The book takes a narrative form, directly explaining its sub-title, “How we lost the global battle against disinformation,” but it is short on “what we can do about it,” and offers no real conceptual or strategic analysis of the problems associated with disinformation. Mr. Stengel describes his arrival at and onboarding to the United States Department of State, and humbly narrates his confusion with respect to the mechanisms of government throughout his tenure. He provides an intimate witness’s account of the rise of the Islamic State and pro-Russian, pro-Ukrainian annexation disinformation campaigns, and then frankly describes his department’s lack of awareness of, preparedness for, or ability to deal with these activities. Stengel literally explains how the rise of disinformation campaigns came about from a bystander’s perspective, offering no depth of analysis of the grand- or military-strategic forces at play.
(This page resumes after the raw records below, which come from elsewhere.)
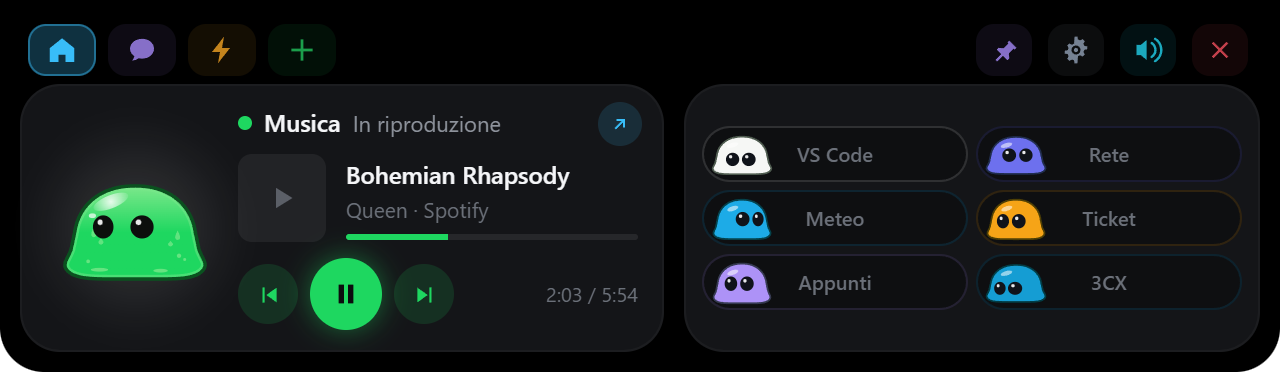
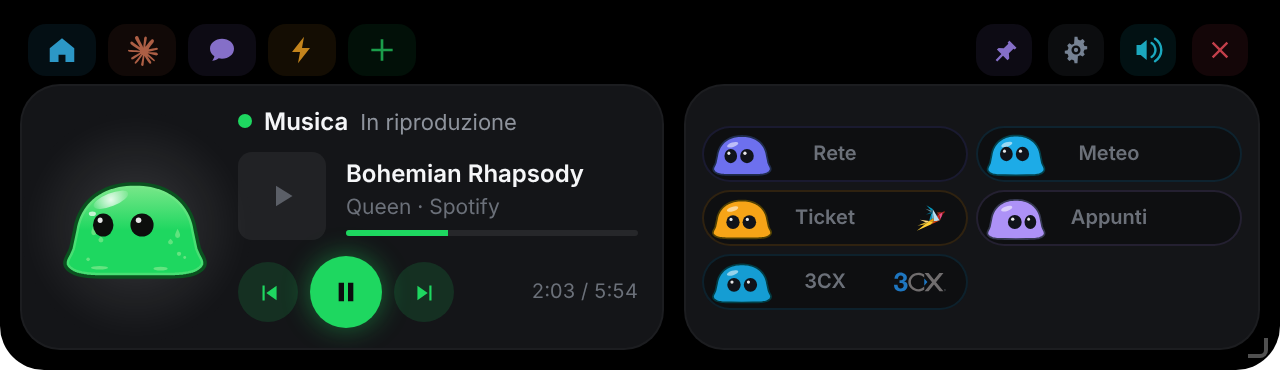
Versione 0.5.9: README e schermate aggiornati
Claude-Session: https://claude.ai/code/session_01EeUdNqCRgMRzaxs9FinDSM

diff --git a/src/settings/main.ts b/src/settings/main.ts
@@ -1025,7 +1025,7 @@ function placementSection(): HTMLElement {
       h("label", { text: "Altezza minima" }),
       slider(0, MAX_ISLAND_H, 8, Math.round(settings.islandHeight ?? 0), "px", (v) => { settings.islandHeight = v; commit(); }),
       h("button", { text: "Predefinite", onclick: () => { settings.islandWidth = 640; settings.islandHeight = 0; commit(); render(); } }),
-      h("span", { class: "hint note", text: "dell'isola aperta; 0 = ogni vista con la sua altezza. Si regolano anche trascinando l'angolo in basso dell'isola aperta (doppio clic: predefinite)" }),
+      h("span", { class: "hint note", text: "0 = l'altezza di ogni vista; anche trascinando l'angolo dell'isola aperta" }),
     ),
     h("div", { class: "row" },
       h("label", { text: "Sopra la barra" }),

diff --git a/README.md b/README.md
@@ -183,7 +183,7 @@ disinstallatore volutamente non tocca il `settings.json` di Claude Code. Poi
 ## Come si usa
 
 <img src="screenshots/compact.png" width="288" alt="L'isola compatta, con le pillole delle integrazioni come mini Slime">
-<img src="screenshots/overview.png" width="640" alt="La panoramica: una sessione di Claude Code al lavoro a sinistra, le altre pillole a destra">
+<img src="screenshots/overview.png" width="640" alt="La panoramica: tutte le integrazioni con il loro stato">
 <img src="screenshots/approval.png" width="640" alt="Una richiesta di permesso di Claude Code, con Nega e Consenti">
 <img src="screenshots/chat.png" width="640" alt="Chat con Claude dall'isola">
 <img src="screenshots/drop.png" width="640" alt="Slime trasformato in una scatola, in attesa di un file, con Cattura una zona e Vassoio">
@@ -192,9 +192,12 @@ _Schermate generate dall'anteprima con `node scripts/screenshots.mjs` (serve `np
 
 | Cosa fai | Cosa succede |
 |---|---|
-| Porti il mouse sull'icona di Slime (in alto al centro, o nell'angolo che hai scelto) | Slime si ingrandisce (o resta sempre così, con **Sempre visibile**) |
+| Porti il mouse sull'icona di Slime (in alto al centro, o nell'angolo che hai scelto) | Slime si ingrandisce (o resta sempre così, con **Sempre visibile**), fa un balzo, ti guarda e alza una mano |
 | Clicchi su Slime, o lasci il mouse sopra per un attimo se "Apri dopo" lo prevede | Si apre l'isola, allineata a quel lato |
-| Trascini Slime tenendo premuto il tasto sinistro (anche l'icona a riposo) | Si sposta dove lo lasci, e la posizione resta salvata nel profilo |
+| Trascini Slime tenendo premuto il tasto sinistro (anche l'icona a riposo) | Si sposta dove lo lasci, anche su un altro schermo, e la posizione resta salvata nel profilo |
+| Trascini l'angolo in basso dell'isola aperta | Cambia larghezza e altezza dell'isola; il contenuto si adatta. Doppio clic sull'angolo: misure predefinite |
+| Scheda ⌂ **Panoramica** | Tutte le integrazioni con il loro stato e il loro logo; un clic ne apre una, trascinandole le riordini. Il personaggio mostra lo stato più urgente |
+| Scheda di **Claude Code** (il logo di Claude) | La sessione di Claude Code: avanzamento, modifiche, permessi. L'aspetto della scheda (logo, nome o emoji) si sceglie in Impostazioni → Claude |
 | Trascini l'isola aperta dallo spazio vuoto dell'intestazione | Resta lì finché è aperta; chiudendola torna al posto di Slime |
 | Trascini una pillola o una scheda in alto | Cambia posto (si blocca in Impostazioni → Integrazioni) |
 | Clicchi su Slime | Si infastidisce. Tre volte di fila e gli gira la testa |
@@ -205,7 +208,7 @@ _Schermate generate dall'anteprima con `node scripts/screenshots.mjs` (serve `np
 | Scrivi un calcolo nella chat, es. `840 + 22%` o `15% di 840` | Compare subito il risultato; **Invio** lo copia negli appunti, **Ctrl+Invio** chiede comunque a Claude. Il calcolo è fatto in locale, senza Claude |
 | Rilasci uno ZIP | Oltre a "Fai una domanda" c'è **Estrai…**: vedi cosa contiene e lo estrai in una cartella nuova accanto all'originale, in Download o sul Desktop |
 | Scheda **+** → **Cattura una zona** (o `Ctrl+Alt+Shift+S`) | Lo Strumento di cattura di Windows: scegli una zona, una finestra o lo schermo e la chat si apre con l'immagine allegata |
-| Scheda **+** → **Vassoio** | I file rilasciati sull'isola, tenuti finché EasyIsland non si riavvia: trascinali in un'altra app (mail, chat, cartella), chiedi a Claude, apri, mostra nella cartella, togli uno o tutti. Sono copie: gli originali non vengono toccati |
+| Scheda **+** → **Vassoio** (o il pulsante **Vassoio** dopo aver rilasciato un file) | I file rilasciati sull'isola, in elenco o a griglia, tenuti finché EasyIsland non si riavvia: trascinali in un'altra app (mail, chat, cartella), chiedi a Claude, apri, mostra nella cartella, togli uno o tutti. Sono copie: gli originali non vengono toccati |
 | Icona nell'area di notifica | Apri, Impostazioni…, Pausa, Esci |
 
 Tutto il resto succede da solo: una richiesta di permesso di Claude Code apre
@@ -242,6 +245,10 @@ modifiche al massimo, un'ora al massimo, cancellate a fine sessione). Oltre
   l'icona a riposo (un clic la apre). L'isola **aperta** si sposta tenendo premuto
   sullo spazio vuoto dell'intestazione: resta lì finché è aperta, poi alla chiusura
   torna scivolando al posto del personaggio e si riapre sempre da lì.
+- **Schermo**: principale, quello sotto il cursore, oppure quello su cui hai
+  trascinato Slime (se viene scollegato, torna sul principale).
+- **Larghezza** e **Altezza minima** dell'isola aperta (anche trascinando il suo
+  angolo in basso; *Predefinite* le riporta a 640 px e all'altezza di ogni vista).
 - **Sopra la barra**: Slime può stare anche sopra la barra delle applicazioni
   (spento: resta sopra di essa, nell'area di lavoro).
 - **Aggancia ai bordi**: lasciato a pochi pixel da un bordo dello schermo, lo
@@ -291,6 +298,12 @@ di EasyIsland. Le impostazioni si cambiano nell'indirizzo, per esempio
 | **Script** | esegue comandi PowerShell o del Prompt dei comandi, nascosti, e mostra l'output nell'isola (con *Interrompi*, timeout di 5 minuti). Parte **solo dopo un clic**; con "Chiedi conferma" mostra prima i comandi |
 | **Programma / cartella** | avvia un programma con i suoi argomenti (es. `mstsc /v:server01`) o apre una cartella |
 | **Link** | apre un indirizzo nel browser |
+
+**Cartelle**: ogni azione può stare in una cartella (campo *Cartella*, con
+un'icona scelta dalla griglia). Nella scheda ⚡ le cartelle compaiono prima delle
+altre azioni, con il numero di azioni dentro; un clic le apre, **‹** torna
+indietro. Con più di 8 azioni compare **Cerca un'azione**: cerca anche dentro le
+cartelle, Invio esegue la prima trovata.
 
 **Suggerimenti per l'app in uso**: in cima alla scheda ⚡ compaiono azioni pronte
 per l'app che stai usando, applicate al testo che hai selezionato: per Outlook
@@ -478,7 +491,8 @@ attivo.
   isola chiusa resta solo il personaggio, senza il cerchio o la barra), volume
   separato per avvisi, interfaccia ed emozioni. Slime è uno slime di gelatina verde che ondeggia quando si
   muove; Goccia è un piccolo spirito d'acqua azzurro, lucido, a forma di goccia;
-  EasyTech è un cubo, a riposo con i colori del logo da cui è disegnato. Negli
+  EasyTech è un cubo, a riposo con i colori del logo da cui è disegnato (o con il
+  colore del tema, se lo scegli). Negli
   altri stati tutti prendono il colore dello stato (blu mentre lavora, ambra per
   un permesso, rosso per un errore…). EasyTech ha gli occhi su un lato, con le
   stesse espressioni, e segue il mouse come gli altri. Anteprima senza

diff --git a/HANDOFF.md b/HANDOFF.md
@@ -1,6 +1,6 @@
 # Handoff — EasyIsland
 
-_Aggiornato al 6 ottobre 2026 · versione pubblicata **0.5.8** · branch di lavoro `claude/sviluppo`, principale `main` · repository pubblico `EdoardoDevelop/easyisland`._
+_Aggiornato al 7 ottobre 2026 · versione **0.5.9** (in `main`, tag da creare) · branch di lavoro `claude/sviluppo`, principale `main` · repository pubblico `EdoardoDevelop/easyisland`._
 
 Il minimo per riprendere il lavoro. Struttura del codice e regole sono in `CLAUDE.md` (caricato in automatico); la storia completa (roadmap originale, analisi, registro dal 1° al 6 ottobre 2026) è in `HANDOFF-archivio.md`.
 
@@ -70,6 +70,10 @@ Verificato solo con i test o nell'anteprima del browser:
 ## 7. Registro
 
 Il registro completo fino al 6 ottobre 2026 è in `HANDOFF-archivio.md`. Le nuove voci vanno qui sotto, la più recente in alto.
+
+### 7 ottobre 2026 — versione 0.5.9
+- README aggiornato (Panoramica, scheda Claude Code, larghezza/altezza, schermi, Vassoio, cartelle delle azioni, ciao al passaggio) e schermate rifatte con `scripts/screenshots.mjs` (qui con Chromium su Linux: i caratteri possono differire leggermente da Edge).
+- Versione 0.5.9 in `package.json`, `Cargo.toml`, `tauri.conf.json`, lock; unita in `main`. Rust non compilato in questa sessione: la CI su Windows è il primo controllo.
 
 ### 6 ottobre 2026 — correzioni dalla prova di Edoardo
 - **EasyTech** prende il colore del tema e quello dell'integrazione in primo piano (`wearsIntegrationColor: true`); senza, resta il logo.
A telling moment in the narrative is Mr. Stengel’s realization, upon being briefed by a military intelligence officer, that the asymmetry of disinformation is its key attraction (in this case, for Russia): creating confusion is both a method and an objective. This anecdote alone, no more than a page of text in this book, is the most theoretically-substantial contribution made by Stengel herein. The anecdote’s implication is even more revealing: senior State Department officials appeared to have no substantial understanding of disinformation until well in to its zenith as a strategy. What Stengel lacks in expertise is made up for in strong story telling ability and an affinity for crediting smart, capable subordinates who enabled both him and other principals of the department.

The colloquial voice that Stengel chooses for his narration makes the book entertaining and easy to digest. Therefore, the account of the rise of modern disinformation is well-presented in that sense, but it is notably casual, and at times, this causes the reader to wonder how seriously the author takes his subject. His final section of the book, which outlines “what we can do about it,” is a very abbreviated response to the problems posed by disinformation that would perhaps be appropriate for a memorandum from someone of his stature, had his intent been to brief Secretary Kelly or President Obama. To that end, it might have been expanded into a restructured second half of a book, following up on a more abbreviated narrative to answer the piqued interest in disinformation problems. That said, in this section, more strategic, legal, and technical aptitude is displayed than in the remainder of the book, which provides great credibility to Stengel’s arguments that might have been better tied in earlier in the narrative.

Information Wars… is neither scholarship, nor a practitioner’s expert input, although it presents itself as the latter. It is perhaps more similar to an ethnographer’s notes on the development of a phenomenon, recounting local perceptions and actions associated with it, but not creating a greater conceptual model. The book is a good introductory resource to understanding disinformation, and it is worth the read as a historical account from one of the leaders of the American response to the rise of the Islamic State and the Russian invasion of Ukraine. While political scientists or information operations practitioners will probably not benefit much from the book, anyone with a fundamental awareness of disinformation will find its contents informative, and its style engaging.

Simon D.H. Wells is a former uniformed member of 4 Canadian Division Headquarters, a graduate of the Royal Military College of Canada, and a graduate student at Royal Roads University. He is a certified Professional Logistician and has past experience as an emergency management officer in several domestic operations while employed at Public Safety Canada. Simon has been previously published in the Canadian Military Journal on this field of expertise, and is currently employed with the City of Toronto’s Office of Emergency Management.